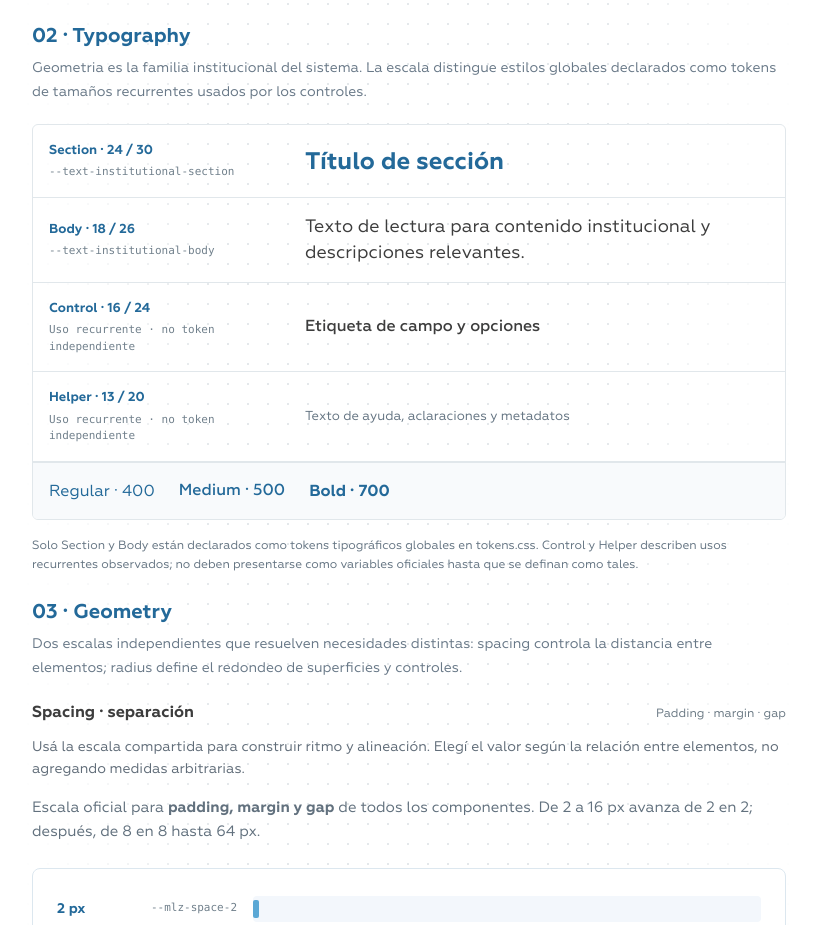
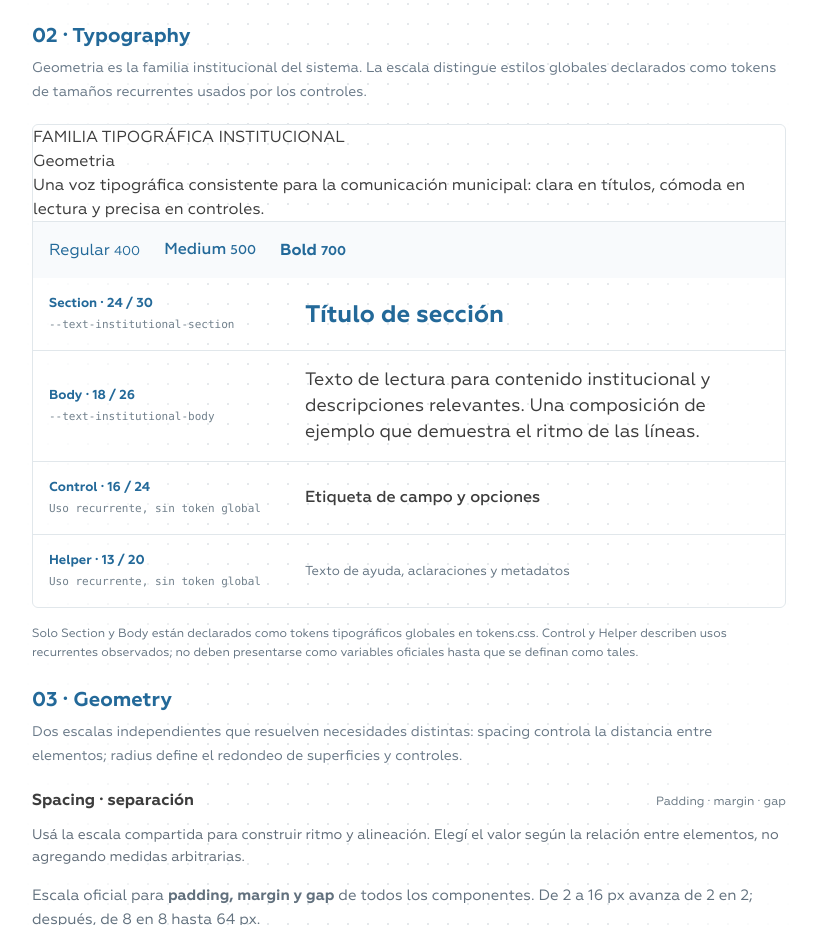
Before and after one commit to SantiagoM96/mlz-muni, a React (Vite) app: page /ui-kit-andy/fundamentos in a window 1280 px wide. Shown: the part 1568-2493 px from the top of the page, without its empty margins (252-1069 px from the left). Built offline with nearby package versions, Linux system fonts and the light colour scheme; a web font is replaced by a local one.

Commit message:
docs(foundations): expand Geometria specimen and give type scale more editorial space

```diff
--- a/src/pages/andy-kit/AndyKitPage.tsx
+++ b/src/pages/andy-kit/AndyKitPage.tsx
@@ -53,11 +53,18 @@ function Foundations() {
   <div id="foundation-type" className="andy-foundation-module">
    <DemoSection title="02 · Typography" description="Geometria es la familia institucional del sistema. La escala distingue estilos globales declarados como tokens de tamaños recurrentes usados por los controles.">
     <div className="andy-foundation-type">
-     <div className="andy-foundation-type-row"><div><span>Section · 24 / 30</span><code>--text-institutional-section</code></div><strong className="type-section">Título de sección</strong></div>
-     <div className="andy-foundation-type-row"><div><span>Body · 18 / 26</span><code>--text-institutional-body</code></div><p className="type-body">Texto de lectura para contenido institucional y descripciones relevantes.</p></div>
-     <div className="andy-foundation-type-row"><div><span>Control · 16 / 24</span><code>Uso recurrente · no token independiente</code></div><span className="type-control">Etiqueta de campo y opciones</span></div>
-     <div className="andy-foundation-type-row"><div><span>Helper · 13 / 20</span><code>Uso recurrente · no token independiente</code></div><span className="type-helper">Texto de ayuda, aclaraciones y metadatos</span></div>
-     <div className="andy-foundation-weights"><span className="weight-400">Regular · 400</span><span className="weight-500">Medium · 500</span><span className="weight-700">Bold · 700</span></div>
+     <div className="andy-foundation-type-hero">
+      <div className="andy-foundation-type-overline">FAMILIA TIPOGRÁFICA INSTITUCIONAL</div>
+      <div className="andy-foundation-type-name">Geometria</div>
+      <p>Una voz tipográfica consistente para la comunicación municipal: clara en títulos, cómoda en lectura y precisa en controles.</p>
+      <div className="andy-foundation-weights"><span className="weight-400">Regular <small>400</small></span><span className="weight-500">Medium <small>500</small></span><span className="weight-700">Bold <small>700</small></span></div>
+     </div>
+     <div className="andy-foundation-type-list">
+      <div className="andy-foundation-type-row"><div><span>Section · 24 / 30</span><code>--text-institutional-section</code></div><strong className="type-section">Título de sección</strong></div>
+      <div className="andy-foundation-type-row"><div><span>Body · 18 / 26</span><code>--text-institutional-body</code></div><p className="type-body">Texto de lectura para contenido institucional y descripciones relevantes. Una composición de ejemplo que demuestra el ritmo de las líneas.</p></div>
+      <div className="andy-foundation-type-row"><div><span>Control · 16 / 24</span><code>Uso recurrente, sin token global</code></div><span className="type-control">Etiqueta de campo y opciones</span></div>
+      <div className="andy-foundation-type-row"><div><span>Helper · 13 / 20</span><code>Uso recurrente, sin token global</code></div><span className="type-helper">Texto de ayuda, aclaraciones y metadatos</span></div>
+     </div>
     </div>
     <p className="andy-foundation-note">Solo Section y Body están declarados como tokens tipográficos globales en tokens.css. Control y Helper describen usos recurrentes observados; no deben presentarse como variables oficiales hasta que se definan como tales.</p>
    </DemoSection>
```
════════════════
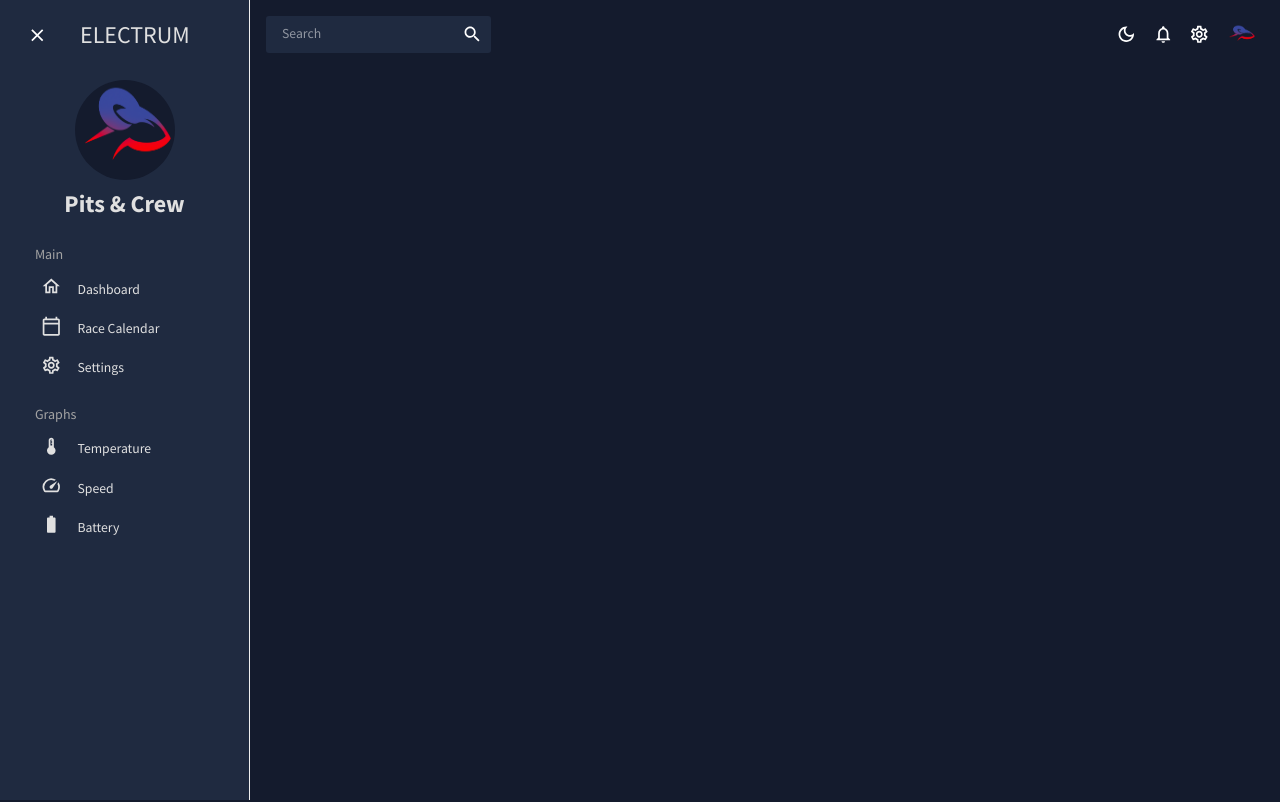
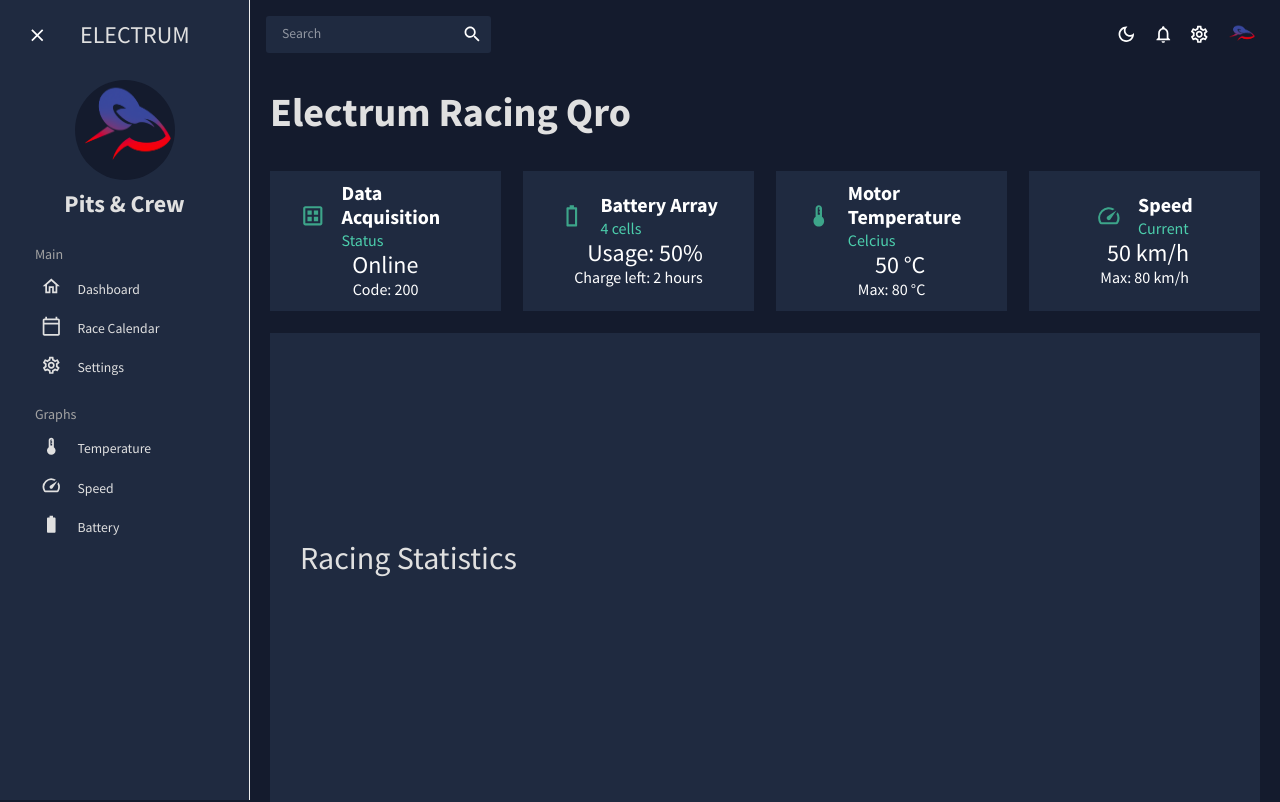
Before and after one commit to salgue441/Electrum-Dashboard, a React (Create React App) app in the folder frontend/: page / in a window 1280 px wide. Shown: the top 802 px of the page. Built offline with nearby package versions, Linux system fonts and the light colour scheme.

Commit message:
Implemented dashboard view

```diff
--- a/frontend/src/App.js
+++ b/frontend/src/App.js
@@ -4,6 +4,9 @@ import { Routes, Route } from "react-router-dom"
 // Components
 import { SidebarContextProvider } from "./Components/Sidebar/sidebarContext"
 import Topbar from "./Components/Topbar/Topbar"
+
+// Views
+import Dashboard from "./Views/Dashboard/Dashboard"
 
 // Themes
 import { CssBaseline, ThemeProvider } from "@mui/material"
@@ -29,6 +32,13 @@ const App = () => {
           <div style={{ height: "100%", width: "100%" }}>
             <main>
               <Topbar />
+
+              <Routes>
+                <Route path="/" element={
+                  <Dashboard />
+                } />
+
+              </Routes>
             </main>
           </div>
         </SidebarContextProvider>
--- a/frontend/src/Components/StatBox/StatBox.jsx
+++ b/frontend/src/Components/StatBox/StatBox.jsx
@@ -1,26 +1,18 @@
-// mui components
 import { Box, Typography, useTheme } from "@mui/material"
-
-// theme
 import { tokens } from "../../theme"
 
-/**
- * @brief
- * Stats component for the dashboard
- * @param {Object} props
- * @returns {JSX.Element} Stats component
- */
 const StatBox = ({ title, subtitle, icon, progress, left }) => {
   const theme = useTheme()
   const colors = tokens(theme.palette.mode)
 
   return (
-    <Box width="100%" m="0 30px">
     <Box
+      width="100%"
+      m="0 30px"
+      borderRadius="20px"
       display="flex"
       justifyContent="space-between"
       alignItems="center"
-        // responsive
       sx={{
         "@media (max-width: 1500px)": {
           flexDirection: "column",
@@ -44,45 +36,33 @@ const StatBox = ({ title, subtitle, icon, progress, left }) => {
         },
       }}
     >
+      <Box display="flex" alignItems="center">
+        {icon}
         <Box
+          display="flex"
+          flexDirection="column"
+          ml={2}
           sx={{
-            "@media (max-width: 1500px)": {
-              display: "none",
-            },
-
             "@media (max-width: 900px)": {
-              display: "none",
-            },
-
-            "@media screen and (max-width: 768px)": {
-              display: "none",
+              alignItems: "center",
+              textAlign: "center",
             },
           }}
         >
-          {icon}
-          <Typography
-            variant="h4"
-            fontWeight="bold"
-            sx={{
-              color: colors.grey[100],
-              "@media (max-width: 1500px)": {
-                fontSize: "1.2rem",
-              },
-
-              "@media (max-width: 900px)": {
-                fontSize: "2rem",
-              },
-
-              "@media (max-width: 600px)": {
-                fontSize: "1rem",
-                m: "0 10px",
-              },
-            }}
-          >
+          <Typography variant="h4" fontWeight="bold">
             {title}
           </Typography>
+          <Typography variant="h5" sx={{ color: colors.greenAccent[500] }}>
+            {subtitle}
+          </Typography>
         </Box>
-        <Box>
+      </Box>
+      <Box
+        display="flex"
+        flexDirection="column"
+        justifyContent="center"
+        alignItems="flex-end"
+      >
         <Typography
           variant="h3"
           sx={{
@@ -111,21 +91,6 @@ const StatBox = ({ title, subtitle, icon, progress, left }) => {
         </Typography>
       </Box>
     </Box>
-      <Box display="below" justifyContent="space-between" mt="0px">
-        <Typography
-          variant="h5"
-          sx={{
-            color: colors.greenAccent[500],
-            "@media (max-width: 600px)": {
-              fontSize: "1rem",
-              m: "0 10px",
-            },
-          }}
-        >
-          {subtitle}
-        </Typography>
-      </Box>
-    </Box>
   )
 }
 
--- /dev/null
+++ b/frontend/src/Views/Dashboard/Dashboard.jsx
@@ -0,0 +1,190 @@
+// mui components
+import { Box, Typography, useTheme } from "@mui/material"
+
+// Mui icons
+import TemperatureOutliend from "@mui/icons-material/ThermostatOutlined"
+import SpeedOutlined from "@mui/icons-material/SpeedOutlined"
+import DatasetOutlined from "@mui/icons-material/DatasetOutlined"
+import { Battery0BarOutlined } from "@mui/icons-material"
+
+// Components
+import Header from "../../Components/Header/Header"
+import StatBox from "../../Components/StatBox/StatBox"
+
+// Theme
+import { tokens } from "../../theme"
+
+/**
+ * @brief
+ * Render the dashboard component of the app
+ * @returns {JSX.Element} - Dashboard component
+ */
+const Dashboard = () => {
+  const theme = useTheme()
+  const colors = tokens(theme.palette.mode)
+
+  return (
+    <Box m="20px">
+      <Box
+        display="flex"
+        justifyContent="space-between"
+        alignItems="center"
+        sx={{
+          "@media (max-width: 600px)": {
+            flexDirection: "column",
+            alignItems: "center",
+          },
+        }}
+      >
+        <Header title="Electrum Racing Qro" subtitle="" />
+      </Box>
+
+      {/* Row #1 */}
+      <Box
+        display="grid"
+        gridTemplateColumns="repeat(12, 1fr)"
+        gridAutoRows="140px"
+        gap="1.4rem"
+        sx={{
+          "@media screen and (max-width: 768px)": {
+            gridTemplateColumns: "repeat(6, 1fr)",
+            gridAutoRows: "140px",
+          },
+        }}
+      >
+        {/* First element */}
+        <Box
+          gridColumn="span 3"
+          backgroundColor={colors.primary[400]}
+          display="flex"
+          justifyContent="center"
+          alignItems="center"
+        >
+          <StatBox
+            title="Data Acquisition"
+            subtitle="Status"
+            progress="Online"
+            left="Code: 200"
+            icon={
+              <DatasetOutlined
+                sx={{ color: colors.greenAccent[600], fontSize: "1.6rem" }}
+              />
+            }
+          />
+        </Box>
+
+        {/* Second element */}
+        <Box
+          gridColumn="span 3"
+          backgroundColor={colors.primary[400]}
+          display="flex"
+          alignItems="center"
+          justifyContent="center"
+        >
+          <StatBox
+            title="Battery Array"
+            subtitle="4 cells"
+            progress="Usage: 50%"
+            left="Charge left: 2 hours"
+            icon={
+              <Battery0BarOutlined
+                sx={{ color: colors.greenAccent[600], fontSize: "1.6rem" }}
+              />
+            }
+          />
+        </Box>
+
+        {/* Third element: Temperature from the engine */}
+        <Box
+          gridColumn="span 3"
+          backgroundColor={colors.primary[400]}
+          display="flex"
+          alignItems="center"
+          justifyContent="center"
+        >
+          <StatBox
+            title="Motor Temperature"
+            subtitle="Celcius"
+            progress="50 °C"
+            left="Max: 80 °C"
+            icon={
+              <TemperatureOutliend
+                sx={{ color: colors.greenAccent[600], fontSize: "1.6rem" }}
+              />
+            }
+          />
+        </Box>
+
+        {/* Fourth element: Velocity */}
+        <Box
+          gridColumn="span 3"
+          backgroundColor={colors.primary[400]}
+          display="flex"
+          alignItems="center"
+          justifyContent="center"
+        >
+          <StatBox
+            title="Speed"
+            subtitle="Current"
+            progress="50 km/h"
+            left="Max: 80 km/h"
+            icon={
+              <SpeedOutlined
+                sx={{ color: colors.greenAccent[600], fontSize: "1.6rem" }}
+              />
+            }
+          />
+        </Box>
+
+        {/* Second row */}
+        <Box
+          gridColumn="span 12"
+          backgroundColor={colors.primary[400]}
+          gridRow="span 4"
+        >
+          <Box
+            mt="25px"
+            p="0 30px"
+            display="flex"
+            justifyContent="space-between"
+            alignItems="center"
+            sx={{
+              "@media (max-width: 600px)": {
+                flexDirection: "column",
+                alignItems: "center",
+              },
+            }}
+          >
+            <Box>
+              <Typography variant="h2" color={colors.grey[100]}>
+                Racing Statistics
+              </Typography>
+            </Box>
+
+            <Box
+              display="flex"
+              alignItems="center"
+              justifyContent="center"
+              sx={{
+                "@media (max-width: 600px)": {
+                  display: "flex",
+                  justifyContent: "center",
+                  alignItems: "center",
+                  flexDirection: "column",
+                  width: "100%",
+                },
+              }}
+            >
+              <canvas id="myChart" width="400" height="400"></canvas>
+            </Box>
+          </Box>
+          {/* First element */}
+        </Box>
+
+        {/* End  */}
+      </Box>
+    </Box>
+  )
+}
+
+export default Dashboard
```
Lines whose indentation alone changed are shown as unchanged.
════════════════
* YOUR INSTRUCTIONS: From the material above, copy every line where the word "Views" is found.

* ANSWER SPACE:
+// Views
+import Dashboard from "./Views/Dashboard/Dashboard"
+++ b/frontend/src/Views/Dashboard/Dashboard.jsx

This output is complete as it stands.